Jesus must have felt the heavy weight of his decision. He was clearly considering staying. His disciples, whom Jesus had just called to him, must have assumed they would be staying. We are told that he needed to go off and pray to work it out with God. And his answer to his searching disciples highlights the equally important place that God has for spreading the message. He says to his disciples, “Let us go on to the neighbouring towns, so that I may proclaim the message there also; for that is what I came out to do.”
A top priority of the church is and has always been the same as Jesus’, to proclaim the message of God. Proclaiming the message is outward and active. Proclaiming the message is about reaching out to those who haven’t heard and have yet to receive the message. It was the disciples and the people of the early church who did just that and who, even in the face of persecution, proclaimed the message so that in less than 300 years the Christians became the majority in their culture.

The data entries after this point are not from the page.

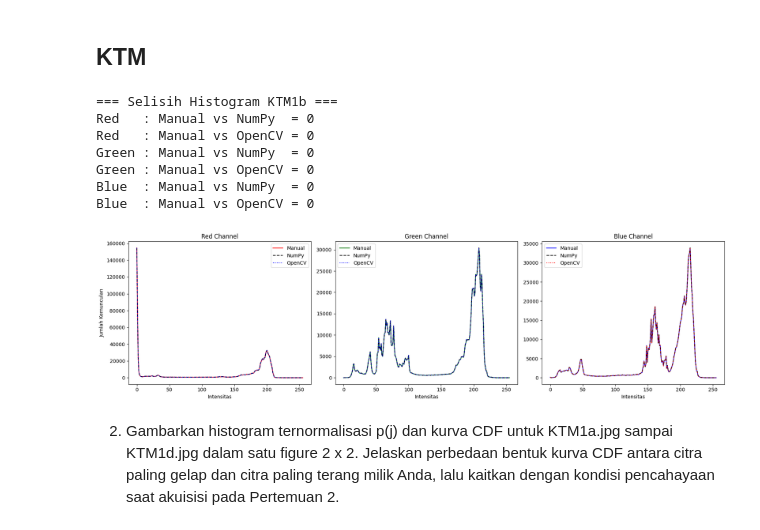
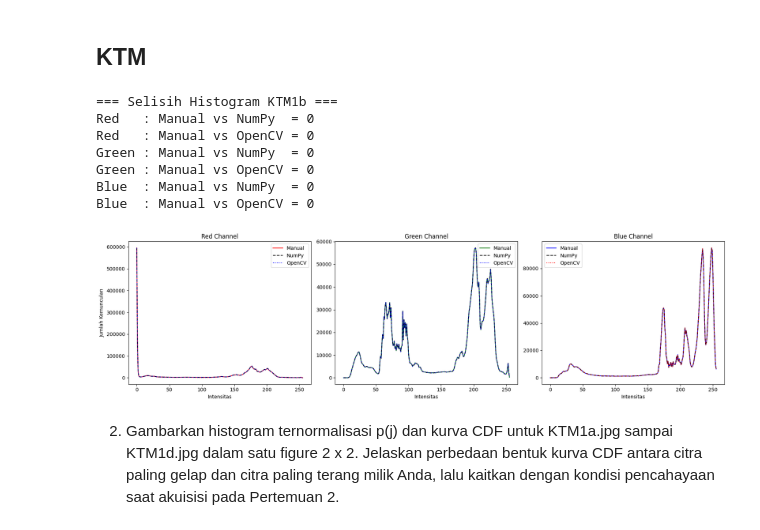
Before and after one commit to BrianLearning-source/PCVK_Genap_2026, a Jupyter notebook: Week5_06.ipynb, the cells around one changed output. Saved outputs shown, nothing was run; the diff lists cells and outputs as text; code cells hidden in the pictures.

```diff
--- a/Week5_06.ipynb
+++ b/Week5_06.ipynb
@@ -7,6 +47,9 @@ from google.colab import drive
 drive.mount('/content/drive')
 # %% [output]
 Mounted at /content/drive
+# %%
+CONTOH = '/content/drive/MyDrive/PCVK'
+BASE = '/content/drive/MyDrive/PCVK'
 # %%
 import cv2 as cv
 from google.colab.patches import cv2_imshow
@@ -48,7 +91,7 @@ axs[2].bar(names, blue, color='blue')
 [figure]
 # %%
 #membuat histogram image (manual)
-img = cv.imread('/content/drive/MyDrive/PCVK/KTM.jpeg')
+img = cv.imread('/content/drive/MyDrive/PCVK/KTM1b.jpg')
 img = cv.cvtColor(img, cv.COLOR_BGR2RGB)
 
 height, width, depth = np.shape(img)
@@ -258,7 +301,7 @@ Blue  : Manual vs OpenCV = 0
 # %% [markdown]
 ## **KTM**
 # %%
-img = cv.imread('/content/drive/MyDrive/PCVK/KTM.jpeg')
+img = cv.imread(BASE + '/KTM1b.jpg')
 img = cv.cvtColor(img, cv.COLOR_BGR2RGB)
 
 # Histogram manual
@@ -320,34 +363,34 @@ axs[0].plot(names, numpy_red, '--', color='black', label='NumPy')
 axs[0].plot(names, opencv_red, ':', color='blue', label='OpenCV')
 axs[0].set_title('Red Channel')
 axs[0].set_xlabel('Intensitas')
 axs[0].set_ylabel('Jumlah Kemunculan')
 axs[0].legend()
 
 axs[1].plot(names, manual_green, color='green', label='Manual')
 axs[1].plot(names, numpy_green, '--', color='black', label='NumPy')
 axs[1].plot(names, opencv_green, ':', color='blue', label='OpenCV')
 axs[1].set_title('Green Channel')
 axs[1].set_xlabel('Intensitas')
 axs[1].legend()
 
 axs[2].plot(names, manual_blue, color='blue', label='Manual')
 axs[2].plot(names, numpy_blue, '--', color='black', label='NumPy')
 axs[2].plot(names, opencv_blue, ':', color='red', label='OpenCV')
 axs[2].set_title('Blue Channel')
 axs[2].set_xlabel('Intensitas')
 axs[2].legend()
 
 plt.tight_layout()
 plt.show()
 # %% [output]
 === Selisih Histogram KTM1b ===
 Red   : Manual vs NumPy  = 0
 Red   : Manual vs OpenCV = 0
 Green : Manual vs NumPy  = 0
 Green : Manual vs OpenCV = 0
 Blue  : Manual vs NumPy  = 0
 Blue  : Manual vs OpenCV = 0
-[figure, old version]
+[figure, new version]
 # %% [markdown]
 2. Gambarkan histogram ternormalisasi p(j) dan kurva CDF untuk KTM1a.jpg sampai
 KTM1d.jpg dalam satu figure 2 x 2. Jelaskan perbedaan bentuk kurva CDF antara citra
```
Also changed, not shown: parts of 14 cells of this notebook.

A couple of weeks ago, I spoke to you about some of my concerns for the Anglican Church in Georgetown. I presented you with some of the “head stuff”, facts, figures, and photographs that I hoped would paint a rough picture of how we Anglican’s have struggled to proclaim the message in the Georgetown area. We Anglicans have survived, but we have not found our way to thrive and grow as other Christian denominations so clearly have.
Today, as we reflect on this story from scripture, St. George’s, and the state of the Anglican Church in Georgetown, would it be so hard to imagine a similar outcome to the situation we find ourselves in to what might have happened if Jesus and the disciples had decided to stay at Simon’s house looking after the people of Capernaum? If they had stayed, Jesus and the disciples would have continued their work healing and teaching, but I wonder if Christianity would have ever spread across the world, if Jesus had not journeyed on and reached Jerusalem.
For a time, I believe that we Anglican’s have lingered in Capernaum. We have continued to teach and heal, and show compassion for one another, but I am concerned that we are in danger of losing the balance between acting out the message and proclaiming the message to those outside our doors. When we read through our annual reports and when we reflect on all that we have accomplished in the last year, we should be proud of what we have done in Jesus’ name. 2008 has seen us take some important steps toward strengthening our proclamation. For example, the transformation happening at the 11:15 service, we believe makes it more appealing to the younger families and those looking for worship with a less formal tone. Also important in 2008 was the impact of the leadership of The Rev’d Nancy Rowe in our parish, and in particular, in her efforts to help us stay connected to our baptismal families through the “First Steps” program. These new steps show our intention to reach out with the gospel message and make it known. In 2009, St. George’s must continue to work to restore the balance what we do for ourselves to grow in our faith and what we do to proclaim Christ’s message to our growing community.
With God’s help, we will renew our proclamation of the message of Jesus Christ, and we will open up to the people of our community an Anglican way of living in Christ’s Truth. I know that the way will not be easy and some of us will find it hard to change from what we have become used to here, living in Simon’s house. It is time to leave our comfortable way of doing things here at St. George’s. Will you come with me? Can we dare take this journey together?
Let us go on to the neighbouring community, so that we may proclaim the message there also; for that is what we came out to do.